J.K. Rowling’s latest book was released last week, and critics have responded with mostly positive reviews.

The Ickabog, a children’s book based on a story Rowling used to tell her own kids, is her first book for young readers that doesn’t involve the world of Harry Potter and Hogwarts.

A reviewer for Kirkus called the book “gripping and pretty dark,” noting that Rowling “frames her story as a set of ruminations on how evil can grow and people can come to believe unfounded lies.”


At the Evening Standard, Amanda Craig praised the book, writing, “The Ickabog won’t just be put under every lucky child’s Christmas tree: it is a monster hit that deserves to be.”

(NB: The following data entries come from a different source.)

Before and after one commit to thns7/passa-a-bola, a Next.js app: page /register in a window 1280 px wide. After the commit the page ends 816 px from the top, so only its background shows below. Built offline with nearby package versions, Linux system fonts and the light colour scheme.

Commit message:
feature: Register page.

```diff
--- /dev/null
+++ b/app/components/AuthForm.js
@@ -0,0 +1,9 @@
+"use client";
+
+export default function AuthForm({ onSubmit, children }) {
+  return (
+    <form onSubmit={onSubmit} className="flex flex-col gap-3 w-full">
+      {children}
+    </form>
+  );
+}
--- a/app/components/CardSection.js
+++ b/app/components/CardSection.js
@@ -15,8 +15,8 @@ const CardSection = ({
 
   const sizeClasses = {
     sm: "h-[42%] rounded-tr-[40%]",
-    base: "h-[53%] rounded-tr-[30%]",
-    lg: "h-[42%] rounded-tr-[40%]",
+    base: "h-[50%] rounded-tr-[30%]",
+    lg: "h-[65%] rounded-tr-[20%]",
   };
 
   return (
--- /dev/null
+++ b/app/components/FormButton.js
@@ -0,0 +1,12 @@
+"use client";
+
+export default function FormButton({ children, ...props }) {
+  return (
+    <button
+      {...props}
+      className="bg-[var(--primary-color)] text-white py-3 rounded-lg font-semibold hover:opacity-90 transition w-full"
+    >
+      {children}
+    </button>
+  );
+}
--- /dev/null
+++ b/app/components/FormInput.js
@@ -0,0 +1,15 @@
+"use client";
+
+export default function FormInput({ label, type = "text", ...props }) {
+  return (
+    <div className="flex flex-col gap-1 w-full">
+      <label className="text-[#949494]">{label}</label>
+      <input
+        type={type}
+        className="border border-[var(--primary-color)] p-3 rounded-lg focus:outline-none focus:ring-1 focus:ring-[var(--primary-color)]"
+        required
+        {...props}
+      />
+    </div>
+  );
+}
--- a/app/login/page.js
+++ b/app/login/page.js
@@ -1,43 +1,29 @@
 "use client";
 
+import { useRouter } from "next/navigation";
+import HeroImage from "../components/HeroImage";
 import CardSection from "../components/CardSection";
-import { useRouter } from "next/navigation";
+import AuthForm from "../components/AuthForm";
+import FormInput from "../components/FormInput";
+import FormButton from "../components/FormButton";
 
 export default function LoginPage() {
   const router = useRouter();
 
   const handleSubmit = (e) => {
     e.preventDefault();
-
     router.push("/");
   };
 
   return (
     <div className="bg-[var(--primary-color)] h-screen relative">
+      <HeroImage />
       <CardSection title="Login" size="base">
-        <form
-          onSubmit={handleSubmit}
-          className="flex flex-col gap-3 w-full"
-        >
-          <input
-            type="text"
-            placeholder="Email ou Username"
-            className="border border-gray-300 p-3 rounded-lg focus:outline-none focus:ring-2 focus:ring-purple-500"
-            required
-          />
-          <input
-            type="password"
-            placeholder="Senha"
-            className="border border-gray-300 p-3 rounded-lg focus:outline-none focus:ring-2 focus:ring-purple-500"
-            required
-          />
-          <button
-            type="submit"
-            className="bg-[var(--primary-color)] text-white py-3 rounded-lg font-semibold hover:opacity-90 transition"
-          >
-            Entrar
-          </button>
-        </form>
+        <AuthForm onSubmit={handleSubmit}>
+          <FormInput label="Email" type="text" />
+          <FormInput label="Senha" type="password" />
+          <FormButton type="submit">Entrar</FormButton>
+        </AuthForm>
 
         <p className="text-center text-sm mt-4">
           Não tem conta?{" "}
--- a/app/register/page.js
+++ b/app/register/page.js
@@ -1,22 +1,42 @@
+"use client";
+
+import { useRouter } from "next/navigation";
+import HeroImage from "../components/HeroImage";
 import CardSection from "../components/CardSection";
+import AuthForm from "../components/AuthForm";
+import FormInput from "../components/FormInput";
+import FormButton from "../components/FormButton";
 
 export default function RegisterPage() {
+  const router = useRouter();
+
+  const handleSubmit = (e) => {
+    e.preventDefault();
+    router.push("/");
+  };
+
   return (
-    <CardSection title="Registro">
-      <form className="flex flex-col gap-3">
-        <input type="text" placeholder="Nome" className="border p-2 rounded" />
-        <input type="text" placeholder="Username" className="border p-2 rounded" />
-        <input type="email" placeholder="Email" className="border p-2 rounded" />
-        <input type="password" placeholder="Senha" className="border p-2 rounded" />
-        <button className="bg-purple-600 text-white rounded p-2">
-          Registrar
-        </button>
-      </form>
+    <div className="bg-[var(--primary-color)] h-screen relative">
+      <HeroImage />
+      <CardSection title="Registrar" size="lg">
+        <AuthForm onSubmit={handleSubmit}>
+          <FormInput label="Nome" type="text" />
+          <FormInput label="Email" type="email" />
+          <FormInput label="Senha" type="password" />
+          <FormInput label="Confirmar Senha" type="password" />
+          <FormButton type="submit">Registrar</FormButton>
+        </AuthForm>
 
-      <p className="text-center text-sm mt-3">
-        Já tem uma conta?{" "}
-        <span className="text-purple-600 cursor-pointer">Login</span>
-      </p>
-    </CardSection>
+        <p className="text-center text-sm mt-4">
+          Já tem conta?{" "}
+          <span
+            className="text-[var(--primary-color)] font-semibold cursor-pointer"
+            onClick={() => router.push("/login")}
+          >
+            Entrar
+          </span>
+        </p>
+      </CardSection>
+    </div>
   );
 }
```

Meghan Cox Gurdon of the Wall Street Journal concurred, calling it a “rollicking read” with the illustrations—which Rowling crowdsourced from children—“beguiling.”

At the Telegraph, critic Jake Kerridge was more measured, calling the book “a fun but lightweight fairy take that lacks Harry Potter’s magic.”

It’s as yet unclear whether Rowling’s recent incendiary statements about transgender people will affect the book’s sales. The author has faced criticism from supporters of trans rights, including some of the stars of the Harry Pottermovies, for comments that have been widely seen as hostile to trans people.

As of Wednesday afternoon, The Ickabog was the No. 36 bestselling book on Amazon, with an average customer rating of 4.7 out of five stars.

Michael Schaub is a Texas-based journalist and regular contributor to NPR.